Dear Karen Saunders,
I hope any replies to you can be shared with me.
My relationship to Rabbi Gedaliah Tiktin is as a distant cousin. He performed the marriage of my great grandmother Selma Weinbaum (descended from Rabbi Chaim ben Aron Kroner of Dyhernfurth) to my great grandfather Leo Schwarz (descended from Rabbi Chaim Schwarz of Kempen, Posen) in 1884 in Dyhernfurth, 10 km north of Breslau (Wroclaw).
We have a letter from Selma’s Titktin cousins. The letter is dated September 8, 1885 from Breslau and they are from an E. Tiktin, her daughter Emma Tiktin and her husband Erich Albert Tiktin.

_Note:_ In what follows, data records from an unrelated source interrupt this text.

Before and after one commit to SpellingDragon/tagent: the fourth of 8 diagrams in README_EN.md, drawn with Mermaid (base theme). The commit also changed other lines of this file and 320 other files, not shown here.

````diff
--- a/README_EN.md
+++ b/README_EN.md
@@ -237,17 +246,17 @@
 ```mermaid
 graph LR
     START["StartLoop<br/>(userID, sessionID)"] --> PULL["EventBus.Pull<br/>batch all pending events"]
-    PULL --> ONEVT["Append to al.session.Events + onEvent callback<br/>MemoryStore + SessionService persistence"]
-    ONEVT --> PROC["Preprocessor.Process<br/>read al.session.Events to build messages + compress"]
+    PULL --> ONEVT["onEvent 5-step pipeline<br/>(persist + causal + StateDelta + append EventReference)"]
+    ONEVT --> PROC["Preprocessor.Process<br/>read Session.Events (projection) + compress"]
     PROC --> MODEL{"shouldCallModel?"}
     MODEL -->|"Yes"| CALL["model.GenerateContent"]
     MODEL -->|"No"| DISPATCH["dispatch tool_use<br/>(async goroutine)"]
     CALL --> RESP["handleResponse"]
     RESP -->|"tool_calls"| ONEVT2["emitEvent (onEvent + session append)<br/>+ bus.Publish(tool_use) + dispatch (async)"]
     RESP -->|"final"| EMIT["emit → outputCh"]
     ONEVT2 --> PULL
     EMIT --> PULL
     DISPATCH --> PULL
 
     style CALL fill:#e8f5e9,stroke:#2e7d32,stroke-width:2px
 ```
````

As far as I can trace it, my great grandmother (Fanny Kroner)'s grandmother, Sarah Landau, was a sister to Rachel Wolff Landau who married Solomon Tiktin.There are Landaus buried in the Jewish cemetery on Lohestrasse in Breslau.
The White Stork Synagogue in Breslau, whose reconstruction was organized by Bente Kahan and her foundation, have the Tiktins in their temporary exhibition and Bente may know where to find more records…she does not answer me however since I donated a pulpit sized Pentateuch illustrated by Gustav Dore with an Ex-Libris from Breslau.

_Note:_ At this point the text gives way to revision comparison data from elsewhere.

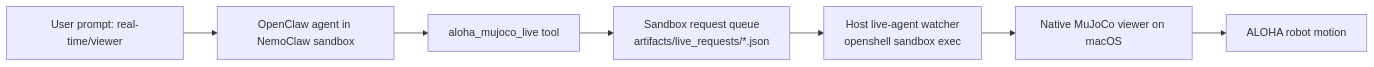
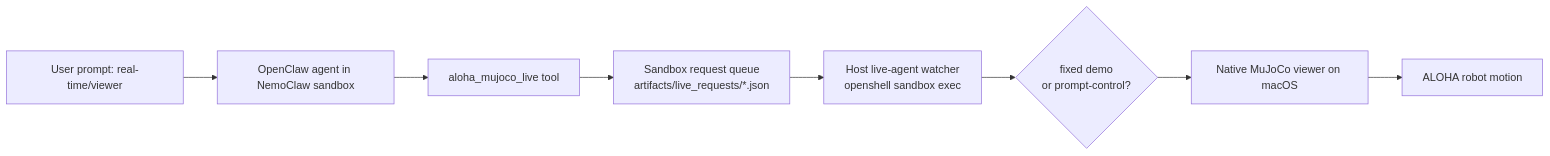
The second of 3 diagrams in docs/architecture.md (syun88/NemoClaw2Robot), drawn with Mermaid before and after one commit. The commit also changed other lines of this file and 17 other files, not shown here.

````diff
--- a/docs/architecture.md
+++ b/docs/architecture.md
@@ -33,9 +33,10 @@
 ```mermaid
 flowchart LR
     U["User prompt: real-time/viewer"] --> A["OpenClaw agent in NemoClaw sandbox"]
     A --> L["aloha_mujoco_live tool"]
     L --> Q["Sandbox request queue<br/>artifacts/live_requests/*.json"]
     Q --> W["Host live-agent watcher<br/>openshell sandbox exec"]
-    W --> V["Native MuJoCo viewer on macOS"]
+    W --> D{"fixed demo<br/>or prompt-control?"}
+    D --> V["Native MuJoCo viewer on macOS"]
     V --> R["ALOHA robot motion"]
 ```
````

Bente Kahan Foundation
Wroclaw Center for Jewish Culture and Education
in The White Stork Synagogue
Here is more information I have found in my own searches:

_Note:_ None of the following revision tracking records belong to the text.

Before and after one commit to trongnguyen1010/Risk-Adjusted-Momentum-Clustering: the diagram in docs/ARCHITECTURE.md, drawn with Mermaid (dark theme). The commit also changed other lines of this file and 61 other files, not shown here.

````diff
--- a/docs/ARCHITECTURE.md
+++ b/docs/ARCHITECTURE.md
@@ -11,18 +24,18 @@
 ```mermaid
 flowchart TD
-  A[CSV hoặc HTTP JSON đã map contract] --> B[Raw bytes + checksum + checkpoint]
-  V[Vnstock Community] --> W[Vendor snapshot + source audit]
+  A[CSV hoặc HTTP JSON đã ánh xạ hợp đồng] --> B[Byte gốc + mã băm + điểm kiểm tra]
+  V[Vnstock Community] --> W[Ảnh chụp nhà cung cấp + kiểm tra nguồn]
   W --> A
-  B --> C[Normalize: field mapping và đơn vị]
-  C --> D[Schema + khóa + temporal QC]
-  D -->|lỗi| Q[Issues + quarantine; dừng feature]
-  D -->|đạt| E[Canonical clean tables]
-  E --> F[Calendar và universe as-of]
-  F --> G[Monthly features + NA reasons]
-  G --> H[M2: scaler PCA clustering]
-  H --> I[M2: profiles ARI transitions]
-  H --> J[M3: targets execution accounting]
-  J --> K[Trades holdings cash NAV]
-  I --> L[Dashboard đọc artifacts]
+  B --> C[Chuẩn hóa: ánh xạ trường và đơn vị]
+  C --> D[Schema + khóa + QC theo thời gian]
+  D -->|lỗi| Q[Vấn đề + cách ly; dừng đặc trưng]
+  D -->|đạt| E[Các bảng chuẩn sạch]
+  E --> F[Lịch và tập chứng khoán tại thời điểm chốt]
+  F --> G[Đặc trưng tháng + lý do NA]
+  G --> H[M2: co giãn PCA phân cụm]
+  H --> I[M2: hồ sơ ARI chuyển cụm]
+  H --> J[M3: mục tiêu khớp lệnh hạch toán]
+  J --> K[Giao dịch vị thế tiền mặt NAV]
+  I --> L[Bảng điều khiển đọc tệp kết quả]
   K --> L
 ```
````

Per die Juden in Deutschland von der Romerzeit bis zur Weimarere Republik by Nachum T. Gidal, copy of lithograph from Inkunable der vier Gebruder Henschel, 1812 says "Rabbi Abraham Ticktin (1764-1820), Oberlandesrabbiner zu Breslau. Wie seine Vorfahren und Nachkommen, war Abraham Ticktin ein Reprasentat orthdoxen Judentums." Rabbi Abraham Ticktin, Chief Rabbi of Breslau. As his ancestors and his descendants, he was a representative of Orthodox Judaism. Portrait on p. 126.
No answer from Max Tiktin whose address is below this narrative:
Gedalye = Daniel
Gedalja Tiktin, born in 1808 in Czestochowa, was a royal rabbi in Silesia and belonged to the orthodox circle of the "Landschul" (Antoniengasse) in Breslau. In 1843 he was elected rabbi by members of this old religious group and then officially represented the interests of the local Orthodox. By cabinet order (1854) he was appointed State Rabbi of Silesia by the Prussian King Friedrich Wilhelm IV. Conflicts within the divided community (with the reform-oriented Breslau city rabbi Abraham Geiger at the time) were only settled under Rabbi Manuel Joel. Gedalja Tiktin, whose commitment to social causes was widely recognized, died in Breslau in 1886.
Buried in Breslau Jewish Cemetery on Lohestrasses (now Slezna), tombstone is an obelisk written entirely in Hebrew. Next to him is smaller obelisk of wife, and then a smaller obelisk of his daughter. Writing solely in Hebrew was a protest against Germanization i.e., assimilation of the Jewish people. In the Breslau Jewish Cemetery booklet bought there, the location of his grave is #75.
This is a very bad translation:
In Dyhernfurth appeared in 1772, the first Jewish newspaper in the German Reich ( "Privileged Dyhernfurter newspaper"); there were texts German-made in Hebrew. 1834 in the print shop's last work was published; the publisher was six years later finally closed.
In the following years, gradually increased the number of Jews living in Dyhernfurth; however they needed the approval of the Royal. Chamber and the local manorial. With their right of establishment is not permission to local trade was connected; at most they could seek for trading the Fairs Silesia.
After initially a room was used in the printing plant as prayer hall, built at the beginning of the 18th century an inconspicuous synagogue; this was then replaced by another house in the Judengasse due to disrepair 1785 to Mid-19th century was the time already shrinking community in Flurstraße build a new synagogue building that purely external rather resembled a village church or chapel and as a special feature probably had a bell. The solemn consecration was consummated in January 1848 from Brzeger Rabbi Kroner and the Wroclaw Orthodox Chief Rabbi Gedalie Tiktin.
Challenge Memorandum 1894 - my great-great grandfather’s dairy, in which he wrote: August 8: "1886 gest Konigl ? und Gedalye Tiktin in Breslau"
>Jewish Encyclopedia, 1911: Rabbi in Breslau 1843.
>Per Sydney Levine: In 1998 I was speaking with -- who said he knew Max Tiktin who was a professor at George Washington University. I had his address from Elyse Eisenberg who also traces her family back to a Tiktin. [ If you want this, please ask me directly] I wrote him an inquiry letter as did Elyse (cc’d here), but we got no response.
Please let me know of any responses you receive.
Sydney J. Levine
Los Angeles CA and Berlin, Germany